(SUPPLIED DATA)
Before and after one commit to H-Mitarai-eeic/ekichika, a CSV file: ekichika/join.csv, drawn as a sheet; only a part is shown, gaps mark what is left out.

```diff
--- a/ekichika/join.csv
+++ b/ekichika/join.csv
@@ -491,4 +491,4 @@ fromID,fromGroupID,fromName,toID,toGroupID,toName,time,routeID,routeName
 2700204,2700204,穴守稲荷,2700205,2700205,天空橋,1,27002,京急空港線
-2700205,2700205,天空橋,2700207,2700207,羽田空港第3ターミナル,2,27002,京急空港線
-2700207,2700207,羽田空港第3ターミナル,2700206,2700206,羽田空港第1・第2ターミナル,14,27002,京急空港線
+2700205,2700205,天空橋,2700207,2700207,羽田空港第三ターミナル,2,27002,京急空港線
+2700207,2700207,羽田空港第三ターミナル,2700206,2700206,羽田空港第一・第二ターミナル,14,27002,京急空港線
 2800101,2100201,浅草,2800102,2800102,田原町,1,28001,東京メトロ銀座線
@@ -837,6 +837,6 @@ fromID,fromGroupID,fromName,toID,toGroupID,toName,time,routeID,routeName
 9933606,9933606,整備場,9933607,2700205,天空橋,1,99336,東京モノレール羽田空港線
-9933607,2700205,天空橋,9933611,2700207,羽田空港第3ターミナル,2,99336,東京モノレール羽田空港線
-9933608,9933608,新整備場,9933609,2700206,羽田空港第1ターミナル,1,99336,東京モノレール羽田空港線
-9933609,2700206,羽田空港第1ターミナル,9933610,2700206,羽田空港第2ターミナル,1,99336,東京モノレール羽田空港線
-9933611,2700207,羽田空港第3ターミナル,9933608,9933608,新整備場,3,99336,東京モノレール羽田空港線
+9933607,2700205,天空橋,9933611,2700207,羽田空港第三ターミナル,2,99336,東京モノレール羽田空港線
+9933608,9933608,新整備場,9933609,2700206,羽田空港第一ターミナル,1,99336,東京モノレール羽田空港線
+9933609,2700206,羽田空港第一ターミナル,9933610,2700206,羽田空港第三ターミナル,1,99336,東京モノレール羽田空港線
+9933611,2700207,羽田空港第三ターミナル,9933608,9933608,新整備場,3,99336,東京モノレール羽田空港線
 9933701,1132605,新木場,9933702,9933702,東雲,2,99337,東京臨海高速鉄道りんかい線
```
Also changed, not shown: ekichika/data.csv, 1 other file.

(ASSIGNMENT)
When the material above is given again, every line must match it exactly.

(RESPONSE TO THE EXERCISE)
Before and after one commit to H-Mitarai-eeic/ekichika, a CSV file: ekichika/join.csv, drawn as a sheet; only a part is shown, gaps mark what is left out.

```diff
--- a/ekichika/join.csv
+++ b/ekichika/join.csv
@@ -491,4 +491,4 @@ fromID,fromGroupID,fromName,toID,toGroupID,toName,time,routeID,routeName
 2700204,2700204,穴守稲荷,2700205,2700205,天空橋,1,27002,京急空港線
-2700205,2700205,天空橋,2700207,2700207,羽田空港第3ターミナル,2,27002,京急空港線
-2700207,2700207,羽田空港第3ターミナル,2700206,2700206,羽田空港第1・第2ターミナル,14,27002,京急空港線
+2700205,2700205,天空橋,2700207,2700207,羽田空港第三ターミナル,2,27002,京急空港線
+2700207,2700207,羽田空港第三ターミナル,2700206,2700206,羽田空港第一・第二ターミナル,14,27002,京急空港線
 2800101,2100201,浅草,2800102,2800102,田原町,1,28001,東京メトロ銀座線
@@ -837,6 +837,6 @@ fromID,fromGroupID,fromName,toID,toGroupID,toName,time,routeID,routeName
 9933606,9933606,整備場,9933607,2700205,天空橋,1,99336,東京モノレール羽田空港線
-9933607,2700205,天空橋,9933611,2700207,羽田空港第3ターミナル,2,99336,東京モノレール羽田空港線
-9933608,9933608,新整備場,9933609,2700206,羽田空港第1ターミナル,1,99336,東京モノレール羽田空港線
-9933609,2700206,羽田空港第1ターミナル,9933610,2700206,羽田空港第2ターミナル,1,99336,東京モノレール羽田空港線
-9933611,2700207,羽田空港第3ターミナル,9933608,9933608,新整備場,3,99336,東京モノレール羽田空港線
+9933607,2700205,天空橋,9933611,2700207,羽田空港第三ターミナル,2,99336,東京モノレール羽田空港線
+9933608,9933608,新整備場,9933609,2700206,羽田空港第一ターミナル,1,99336,東京モノレール羽田空港線
+9933609,2700206,羽田空港第一ターミナル,9933610,2700206,羽田空港第三ターミナル,1,99336,東京モノレール羽田空港線
+9933611,2700207,羽田空港第三ターミナル,9933608,9933608,新整備場,3,99336,東京モノレール羽田空港線
 9933701,1132605,新木場,9933702,9933702,東雲,2,99337,東京臨海高速鉄道りんかい線
```
Also changed, not shown: ekichika/data.csv, 1 other file.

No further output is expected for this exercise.